Did you know at that time how big is the issue of marital rape in society?

To be honest, I did not until I had the experience of working in Daman. It was a painful experience for me to play that character on the screen after reading and hearing about such cases. I could only guess what the women trapped in such circumstances had to go through.

Did you do any special preparations to play that character?

There were no workshops for artistes in those days. I just used to talk with Kalpana ji about such cases and try to understand to what extent some women had to face violence within a beautiful institution like marriage.

When you finished shooting for that film, did you realise that you would get the National Award for Best Actress?

Not at all, even though Kalpana ji's films were invariably recognised and applauded at different award ceremonies and film festivals. Daman was far ahead of its time. At that time, even talking about marital rape and domestic violence was taboo of sorts. Most people were not ready for a film like that. When it got the National Award, there was a lot of hue and cry. They said how can the heroine of a commercial film like Raveena Tandon get the National Award? But, I think the jury was convinced that the film was delivering a big message to society. They were also convinced about its premise and the performance of the star cast. Till that time women were generally portrayed in Hindi films with characters mouthing dialogues like "Mera Pati Mera Devta Hai (My husband is my god)".

Not only that, if the hero of a film wanted to kill a villain onscreen, his sister would offer to kill herself to protect her husband. For the first time in Daman, a woman killed her husband in order to save her child from the circumstances that she herself had gone through. It was a path-breaking film. There was, of course, a risk in making it, but it was worth taking since the film was widely accepted.

Yet, very few films have been made in Bollywood on the subject of marital rape since then...

It is true that very few films have been made on this subject so far. But, it has always been my endeavor to work in films that have a strong message for society. I hope that other artistes will also continue to raise such issues on bigger platforms to create mass awareness.

Marital rape and domestic violence are big issues today. I have been reading about how even two judges of the Delhi High Court have different views on this. Nonetheless, I feel that slowly but surely, things will definitely change in the times to come. We all have to try for this. 

Do you think our society is moving in that direction where every marital relationship will be based on equality between husband and wife?

As far as equality is concerned, people often call India a third world or underdeveloped country, but they forget that many queens had ruled and fought for the country many centuries ago, whereas, in a country like England, women were allowed to cast their votes for the first time in 1918 only. It is true that we have some shortcomings here, but India has made laws to ensure the rights of women from the very beginning. Women have always played a strong role in every field since Independence, be it politics, army, or police force. Women are overcoming every obstacle to move ahead in life. I am optimistic that the situation will definitely change for the better.

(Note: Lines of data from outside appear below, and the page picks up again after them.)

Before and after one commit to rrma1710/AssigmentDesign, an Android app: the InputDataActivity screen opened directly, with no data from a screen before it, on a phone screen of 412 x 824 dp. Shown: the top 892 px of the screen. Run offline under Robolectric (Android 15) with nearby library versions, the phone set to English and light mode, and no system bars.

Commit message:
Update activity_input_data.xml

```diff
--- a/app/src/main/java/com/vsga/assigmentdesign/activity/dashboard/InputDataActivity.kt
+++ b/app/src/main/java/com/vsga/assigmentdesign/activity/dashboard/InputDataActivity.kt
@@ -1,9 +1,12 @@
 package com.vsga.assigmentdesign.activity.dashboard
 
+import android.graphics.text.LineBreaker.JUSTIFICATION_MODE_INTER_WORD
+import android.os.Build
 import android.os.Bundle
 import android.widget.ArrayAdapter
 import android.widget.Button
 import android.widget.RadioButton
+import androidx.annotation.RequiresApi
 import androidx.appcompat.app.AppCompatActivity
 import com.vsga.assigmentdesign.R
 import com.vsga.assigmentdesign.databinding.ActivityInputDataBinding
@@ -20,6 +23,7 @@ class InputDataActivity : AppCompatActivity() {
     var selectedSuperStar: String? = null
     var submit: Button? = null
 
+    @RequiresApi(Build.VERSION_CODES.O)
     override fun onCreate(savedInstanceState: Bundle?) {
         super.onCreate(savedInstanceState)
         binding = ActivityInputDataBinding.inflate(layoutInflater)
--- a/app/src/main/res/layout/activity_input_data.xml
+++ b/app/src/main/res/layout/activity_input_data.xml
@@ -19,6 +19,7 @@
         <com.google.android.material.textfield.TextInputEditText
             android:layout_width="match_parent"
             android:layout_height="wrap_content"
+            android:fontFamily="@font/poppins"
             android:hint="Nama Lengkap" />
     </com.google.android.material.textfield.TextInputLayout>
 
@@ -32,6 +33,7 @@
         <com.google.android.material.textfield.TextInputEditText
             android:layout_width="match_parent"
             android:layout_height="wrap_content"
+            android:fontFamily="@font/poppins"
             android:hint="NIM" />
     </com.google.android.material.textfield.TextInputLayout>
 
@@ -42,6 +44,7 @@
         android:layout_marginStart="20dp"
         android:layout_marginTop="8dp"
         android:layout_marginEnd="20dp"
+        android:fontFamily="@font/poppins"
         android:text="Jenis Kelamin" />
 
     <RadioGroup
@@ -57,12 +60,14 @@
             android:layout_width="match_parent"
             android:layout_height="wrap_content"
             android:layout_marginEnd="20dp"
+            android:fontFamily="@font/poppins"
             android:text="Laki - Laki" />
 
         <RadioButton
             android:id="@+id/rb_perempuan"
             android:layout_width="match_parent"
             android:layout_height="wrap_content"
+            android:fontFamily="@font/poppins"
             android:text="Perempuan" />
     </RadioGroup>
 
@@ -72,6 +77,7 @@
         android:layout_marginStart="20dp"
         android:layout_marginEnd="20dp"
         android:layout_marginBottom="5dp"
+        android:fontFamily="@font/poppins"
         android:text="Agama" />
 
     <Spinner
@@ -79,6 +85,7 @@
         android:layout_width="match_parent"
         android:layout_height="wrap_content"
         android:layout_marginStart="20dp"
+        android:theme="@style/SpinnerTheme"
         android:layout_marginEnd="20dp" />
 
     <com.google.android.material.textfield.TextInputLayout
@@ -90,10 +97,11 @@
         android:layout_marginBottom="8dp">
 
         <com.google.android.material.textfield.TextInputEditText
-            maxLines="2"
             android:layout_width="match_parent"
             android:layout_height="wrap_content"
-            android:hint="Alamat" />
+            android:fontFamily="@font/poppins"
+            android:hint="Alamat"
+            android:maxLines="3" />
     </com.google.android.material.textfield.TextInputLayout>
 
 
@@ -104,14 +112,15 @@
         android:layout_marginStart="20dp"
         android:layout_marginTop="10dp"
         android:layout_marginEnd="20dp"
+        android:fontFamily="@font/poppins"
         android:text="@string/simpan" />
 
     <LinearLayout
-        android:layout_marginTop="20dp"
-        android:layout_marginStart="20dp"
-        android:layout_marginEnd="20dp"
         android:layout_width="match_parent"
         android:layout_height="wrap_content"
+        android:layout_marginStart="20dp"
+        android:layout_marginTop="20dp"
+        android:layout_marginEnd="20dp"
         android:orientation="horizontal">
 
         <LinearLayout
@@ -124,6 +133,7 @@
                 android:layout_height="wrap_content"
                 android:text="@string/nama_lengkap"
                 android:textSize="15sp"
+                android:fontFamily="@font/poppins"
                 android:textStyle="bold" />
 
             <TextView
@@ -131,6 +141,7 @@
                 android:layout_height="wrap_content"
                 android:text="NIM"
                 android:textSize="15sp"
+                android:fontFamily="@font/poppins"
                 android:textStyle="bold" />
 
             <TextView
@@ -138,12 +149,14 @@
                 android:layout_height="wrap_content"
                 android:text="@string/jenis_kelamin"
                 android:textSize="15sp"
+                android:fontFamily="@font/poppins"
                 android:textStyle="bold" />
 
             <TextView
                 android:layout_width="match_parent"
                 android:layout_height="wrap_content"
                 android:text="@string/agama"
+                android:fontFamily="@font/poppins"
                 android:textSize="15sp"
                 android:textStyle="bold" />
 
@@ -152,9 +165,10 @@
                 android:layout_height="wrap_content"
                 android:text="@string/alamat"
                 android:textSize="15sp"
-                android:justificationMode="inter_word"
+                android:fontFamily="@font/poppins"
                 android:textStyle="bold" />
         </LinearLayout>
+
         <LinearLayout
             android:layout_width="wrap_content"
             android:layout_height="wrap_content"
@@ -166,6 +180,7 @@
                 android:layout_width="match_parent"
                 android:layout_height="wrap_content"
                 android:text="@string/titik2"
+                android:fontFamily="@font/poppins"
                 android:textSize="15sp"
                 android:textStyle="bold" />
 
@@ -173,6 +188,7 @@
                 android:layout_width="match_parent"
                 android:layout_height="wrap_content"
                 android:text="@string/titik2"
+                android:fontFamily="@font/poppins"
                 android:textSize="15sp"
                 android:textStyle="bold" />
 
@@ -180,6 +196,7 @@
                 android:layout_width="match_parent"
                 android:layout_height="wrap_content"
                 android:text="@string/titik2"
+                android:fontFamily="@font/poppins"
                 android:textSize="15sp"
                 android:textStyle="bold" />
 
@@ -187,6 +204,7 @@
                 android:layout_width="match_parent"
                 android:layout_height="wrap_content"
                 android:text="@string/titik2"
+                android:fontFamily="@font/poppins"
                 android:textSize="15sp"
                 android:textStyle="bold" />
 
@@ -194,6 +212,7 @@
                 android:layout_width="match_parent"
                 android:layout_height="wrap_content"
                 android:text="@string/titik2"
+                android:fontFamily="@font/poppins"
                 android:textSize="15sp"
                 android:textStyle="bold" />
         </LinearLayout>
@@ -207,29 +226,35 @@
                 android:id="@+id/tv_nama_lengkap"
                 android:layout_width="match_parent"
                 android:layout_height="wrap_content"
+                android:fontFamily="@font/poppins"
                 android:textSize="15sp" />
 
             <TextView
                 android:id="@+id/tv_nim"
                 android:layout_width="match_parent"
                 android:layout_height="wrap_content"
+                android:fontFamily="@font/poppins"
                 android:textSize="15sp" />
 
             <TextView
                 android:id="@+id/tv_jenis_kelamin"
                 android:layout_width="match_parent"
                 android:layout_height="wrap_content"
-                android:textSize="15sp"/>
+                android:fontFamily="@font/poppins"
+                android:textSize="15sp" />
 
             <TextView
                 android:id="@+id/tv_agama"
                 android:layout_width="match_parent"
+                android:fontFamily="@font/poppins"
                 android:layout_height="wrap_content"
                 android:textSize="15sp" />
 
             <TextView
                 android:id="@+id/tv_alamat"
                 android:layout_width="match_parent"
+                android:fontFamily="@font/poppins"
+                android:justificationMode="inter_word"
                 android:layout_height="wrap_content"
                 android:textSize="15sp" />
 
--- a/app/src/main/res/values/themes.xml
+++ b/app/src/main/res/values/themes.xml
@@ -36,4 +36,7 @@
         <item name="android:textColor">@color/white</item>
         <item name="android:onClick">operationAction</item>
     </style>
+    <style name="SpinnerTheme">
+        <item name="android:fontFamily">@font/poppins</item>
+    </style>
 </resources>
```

What change have you noticed in the status of women in Bollywood from the time you started your career?

The film industry has also changed a lot. Strong characters are being written for women actors today. Movies are being made around him. More changes will be seen in the future.

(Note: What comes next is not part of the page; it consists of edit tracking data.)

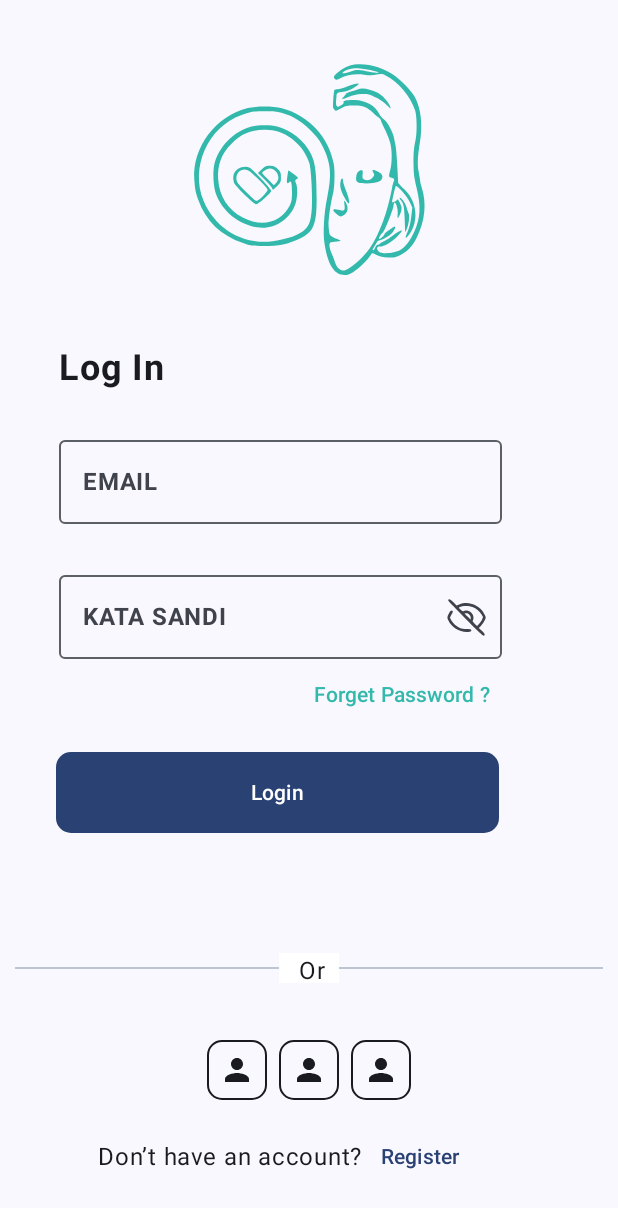
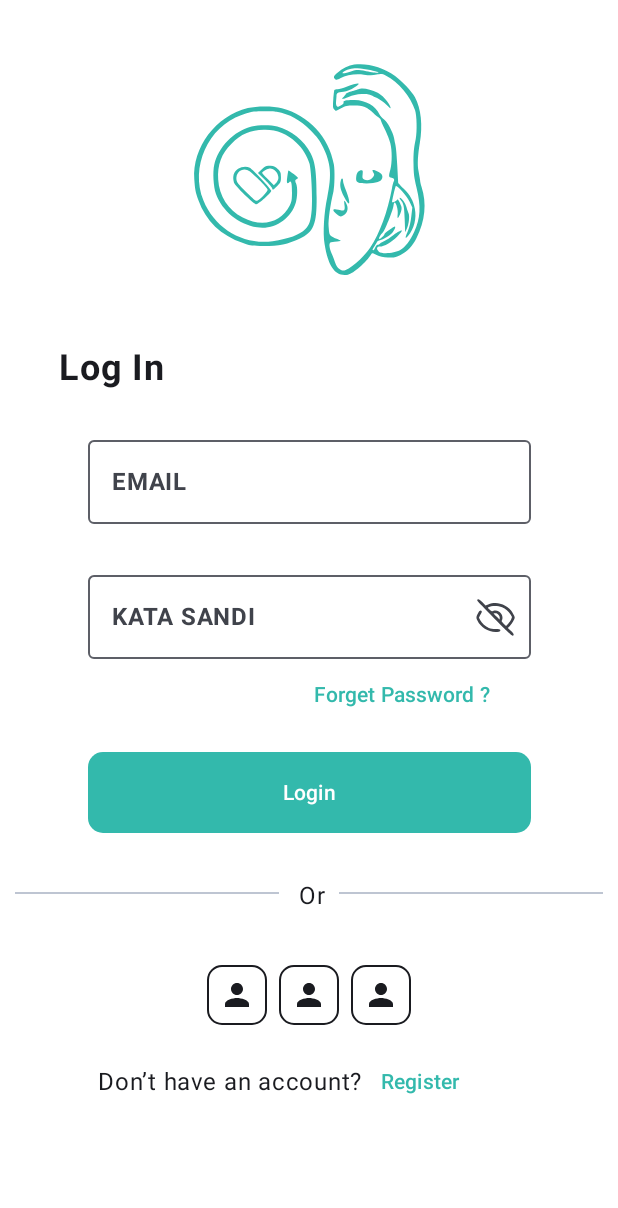
Before and after one commit to ArniNaziraSe/SejiwaKuApp, an Android app built with Jetpack Compose: the composable LoginPage shown on its own in the app's theme, after a tap on "Register", on a phone screen of 412 x 824 dp. Shown: the top 1208 px of the screen. Run offline under Robolectric (Android 15) with nearby library versions, the phone set to English and light mode, and no system bars.

Commit message:
tambah halaman RegisterPage

```diff
--- a/app/src/main/java/com/msv/sejiwaku/MainActivity.kt
+++ b/app/src/main/java/com/msv/sejiwaku/MainActivity.kt
@@ -11,6 +11,7 @@ import androidx.compose.runtime.Composable
 import androidx.compose.ui.Modifier
 import androidx.compose.ui.tooling.preview.Preview
 import androidx.core.splashscreen.SplashScreen.Companion.installSplashScreen
+import com.msv.sejiwaku.loginpage.LoginPage
 import com.msv.sejiwaku.ui.theme.SejiwakuTheme
 
 class MainActivity : ComponentActivity() {
@@ -24,7 +25,7 @@ class MainActivity : ComponentActivity() {
                     modifier = Modifier.fillMaxSize(),
                     color = MaterialTheme.colorScheme.background
                 ) {
-                    Text(text = "Kosong")
+                    LoginPage()
                 }
             }
         }
--- a/app/src/main/java/com/msv/sejiwaku/loginpage/LoginScreen.kt
+++ b/app/src/main/java/com/msv/sejiwaku/loginpage/LoginScreen.kt
@@ -23,6 +23,8 @@ import androidx.compose.material.icons.filled.Person
 import androidx.compose.material.icons.outlined.Email
 import androidx.compose.material.icons.outlined.Send
 import androidx.compose.material3.Button
+import androidx.compose.material3.ButtonColors
+import androidx.compose.material3.ButtonDefaults
 import androidx.compose.material3.Divider
 import androidx.compose.material3.Icon
 import androidx.compose.material3.IconButton
@@ -61,19 +63,21 @@ import com.msv.sejiwaku.ui.theme.SejiwakuTheme
 @Composable
 fun LoginPage() {
     Column(
-        modifier = Modifier.fillMaxSize()
+        modifier = Modifier
+            .fillMaxSize()
+            .background(Color.White)
     ) {
 
-        var newTextValue by remember {
+        var emaillogin by remember {
             mutableStateOf("")
         }
-        var password by rememberSaveable {
+        var passwordlogin by rememberSaveable {
             mutableStateOf("")
         }
-        var passwordVisibility by remember {
+        var passwordVisibilitylogin by remember {
             mutableStateOf(false)
         }
-        var icon = if(passwordVisibility)
+        var icon = if(passwordVisibilitylogin)
             painterResource(id = R.drawable.on_eye)
         else
             painterResource(id = R.drawable.off_eye)
@@ -94,32 +98,33 @@ fun LoginPage() {
         }
         Column(
             modifier = Modifier
-                .padding(top = 24.dp, start = 39.dp)
+                .padding(top = 24.dp)
                 .fillMaxWidth()
         ) {
-            Text(text = "Log In", fontSize = 24.sp, fontWeight = FontWeight.Bold)
+            Text(text = "Log In", fontSize = 24.sp, fontWeight = FontWeight.Bold, modifier = Modifier.padding(start = 39.dp))
             Spacer(modifier = Modifier.size(26.dp))
+            Column(
+                modifier = Modifier.fillMaxWidth(),
+                horizontalAlignment = Alignment.CenterHorizontally
+            ) {
                 OutlinedTextField(
-                value = newTextValue, onValueChange = {
-                    newTextValue = it
+                    value = emaillogin, onValueChange = {
+                        emaillogin = it
                     },
                     label = { Text(text = "EMAIL", fontWeight = FontWeight.Bold) },
                     //maxLines = 2
                     singleLine = true,
                     modifier = Modifier.width(295.dp),
                     placeholder = {
-                    Text(text = "test@email.com")
+                        Text(text = "smantha@mail.com")
                     },
 
                     )
                 Spacer(modifier = Modifier.size(26.dp))
                 OutlinedTextField(
-                value = password,
+                    value = passwordlogin,
                     onValueChange = {
-                    password = it
-                },
-                placeholder = {
-                    Text(text = "KATA SANDI", fontWeight = FontWeight.Bold)
+                        passwordlogin = it
                     },
                     modifier = Modifier.width(295.dp),
                     label = {
@@ -127,7 +132,7 @@ fun LoginPage() {
                     },
                     trailingIcon = {
                         IconButton(onClick = {
-                        passwordVisibility = !passwordVisibility
+                            passwordVisibilitylogin = !passwordVisibilitylogin
                         }) {
                             Icon(
                                 painter = icon,
@@ -139,9 +144,10 @@ fun LoginPage() {
                     keyboardOptions = KeyboardOptions(
                         keyboardType = KeyboardType.Password
                     ),
-                visualTransformation = if(passwordVisibility) VisualTransformation.None
+                    visualTransformation = if(passwordVisibilitylogin) VisualTransformation.None
                     else PasswordVisualTransformation()
                 )
+            }
 
         }
         Column(
@@ -160,14 +166,23 @@ fun LoginPage() {
             }
         }
         Column(
-            modifier = Modifier.padding(top = 14.dp, start = 37.dp),
-            verticalArrangement = Arrangement.Center,
+            modifier = Modifier
+                .padding(top = 14.dp,)
+                .fillMaxWidth(),
             horizontalAlignment = Alignment.CenterHorizontally
         ) {
             Button(
                 modifier = Modifier.size(height = 54.dp, width = 295.dp),
                 onClick = { /*TODO*/ },
-                shape = RoundedCornerShape(10.dp)
+                shape = RoundedCornerShape(10.dp),
+                colors = ButtonDefaults.buttonColors(
+                    containerColor = Color(
+                        red = 0.2f,
+                        green = 0.725f,
+                        blue = 0.675f,
+                        alpha = 1.0f
+                    ),
+                )
             ) {
                 Text(text = "Login")
             }
@@ -175,7 +190,7 @@ fun LoginPage() {
         Column(
             Modifier
                 .fillMaxWidth()
-                .padding(top = 70.dp)
+                .padding(top = 20.dp)
         ) {
             Box(
                 Modifier.padding(10.dp),
@@ -219,7 +234,15 @@ fun LoginPage() {
         ) {
             Text(text = "Don’t have an account?")
             TextButton(onClick = { /*TODO*/ }) {
-                Text(text = "Register")
+                Text(
+                    text = "Register",
+                    color = Color(
+                        red = 0.2f,
+                        green = 0.725f,
+                        blue = 0.675f,
+                        alpha = 1.0f
+                    ),
+                )
             }
         }
     }
```
Also changed, not shown: app/src/main/java/com/msv/sejiwaku/loginpage/RegisterScreen.kt (added, +241 -0 lines), app/src/main/res/drawable/iconback.xml (added, +10 -0 lines). Lines whose indentation alone changed are shown as unchanged.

You were recently seen in a hit web series Aranyak web series and in the mega-hit movie, KGF Chapter 2. Are actresses like you getting more opportunities due to the advent of OTT?

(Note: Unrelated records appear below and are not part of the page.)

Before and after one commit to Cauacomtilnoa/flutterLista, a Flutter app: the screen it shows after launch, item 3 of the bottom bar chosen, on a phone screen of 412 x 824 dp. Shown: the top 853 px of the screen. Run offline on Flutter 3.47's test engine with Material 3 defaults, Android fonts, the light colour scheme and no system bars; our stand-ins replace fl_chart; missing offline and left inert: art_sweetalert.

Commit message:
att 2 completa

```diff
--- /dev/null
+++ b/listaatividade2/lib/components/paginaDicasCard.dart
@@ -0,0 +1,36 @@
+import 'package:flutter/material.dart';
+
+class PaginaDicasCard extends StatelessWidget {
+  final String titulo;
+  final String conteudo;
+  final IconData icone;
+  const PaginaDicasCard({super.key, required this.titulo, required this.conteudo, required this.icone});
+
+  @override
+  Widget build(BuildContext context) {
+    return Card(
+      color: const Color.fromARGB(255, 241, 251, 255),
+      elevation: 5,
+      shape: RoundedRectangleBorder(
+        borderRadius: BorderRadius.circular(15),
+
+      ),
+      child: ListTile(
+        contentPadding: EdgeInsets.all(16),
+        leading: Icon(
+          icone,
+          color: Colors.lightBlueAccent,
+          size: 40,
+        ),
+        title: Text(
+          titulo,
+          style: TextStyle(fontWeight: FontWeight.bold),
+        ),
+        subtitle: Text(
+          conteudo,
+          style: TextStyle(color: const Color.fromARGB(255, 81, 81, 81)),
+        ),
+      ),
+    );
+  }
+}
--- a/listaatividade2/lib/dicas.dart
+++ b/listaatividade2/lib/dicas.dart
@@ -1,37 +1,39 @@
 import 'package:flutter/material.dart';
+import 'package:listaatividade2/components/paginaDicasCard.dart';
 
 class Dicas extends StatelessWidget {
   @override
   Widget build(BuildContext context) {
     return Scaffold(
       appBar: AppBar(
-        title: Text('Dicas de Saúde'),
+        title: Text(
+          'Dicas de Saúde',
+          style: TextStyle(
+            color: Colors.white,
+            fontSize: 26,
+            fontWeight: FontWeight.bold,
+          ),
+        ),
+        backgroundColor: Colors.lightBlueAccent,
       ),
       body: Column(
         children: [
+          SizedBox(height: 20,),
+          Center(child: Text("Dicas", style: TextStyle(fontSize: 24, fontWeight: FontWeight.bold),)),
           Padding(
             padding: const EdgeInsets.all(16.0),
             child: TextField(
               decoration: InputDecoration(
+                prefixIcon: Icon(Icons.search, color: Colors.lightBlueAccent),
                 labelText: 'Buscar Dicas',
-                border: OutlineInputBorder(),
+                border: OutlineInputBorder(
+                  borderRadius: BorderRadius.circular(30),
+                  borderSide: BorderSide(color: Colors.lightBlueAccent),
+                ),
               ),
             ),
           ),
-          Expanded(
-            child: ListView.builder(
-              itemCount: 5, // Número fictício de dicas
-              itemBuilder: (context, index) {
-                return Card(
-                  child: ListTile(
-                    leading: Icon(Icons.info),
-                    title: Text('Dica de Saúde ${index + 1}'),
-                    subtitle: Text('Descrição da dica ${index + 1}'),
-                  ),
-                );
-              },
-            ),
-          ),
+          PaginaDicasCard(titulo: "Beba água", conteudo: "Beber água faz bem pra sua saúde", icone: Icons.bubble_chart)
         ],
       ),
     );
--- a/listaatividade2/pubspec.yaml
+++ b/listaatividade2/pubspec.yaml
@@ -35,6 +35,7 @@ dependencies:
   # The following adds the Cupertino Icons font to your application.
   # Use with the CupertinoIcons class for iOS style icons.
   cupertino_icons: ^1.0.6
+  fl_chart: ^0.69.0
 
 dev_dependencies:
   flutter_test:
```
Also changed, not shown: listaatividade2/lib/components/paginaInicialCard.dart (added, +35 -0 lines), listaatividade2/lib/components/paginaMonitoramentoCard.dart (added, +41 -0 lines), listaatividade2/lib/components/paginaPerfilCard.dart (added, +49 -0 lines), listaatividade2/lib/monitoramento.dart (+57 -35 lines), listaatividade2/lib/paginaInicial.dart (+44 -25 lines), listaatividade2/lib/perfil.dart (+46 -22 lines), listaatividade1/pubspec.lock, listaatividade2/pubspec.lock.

I think this is a great time for the cinema. Good films are being made on good stories. I think this trend will continue and cinema will get bigger and better than before.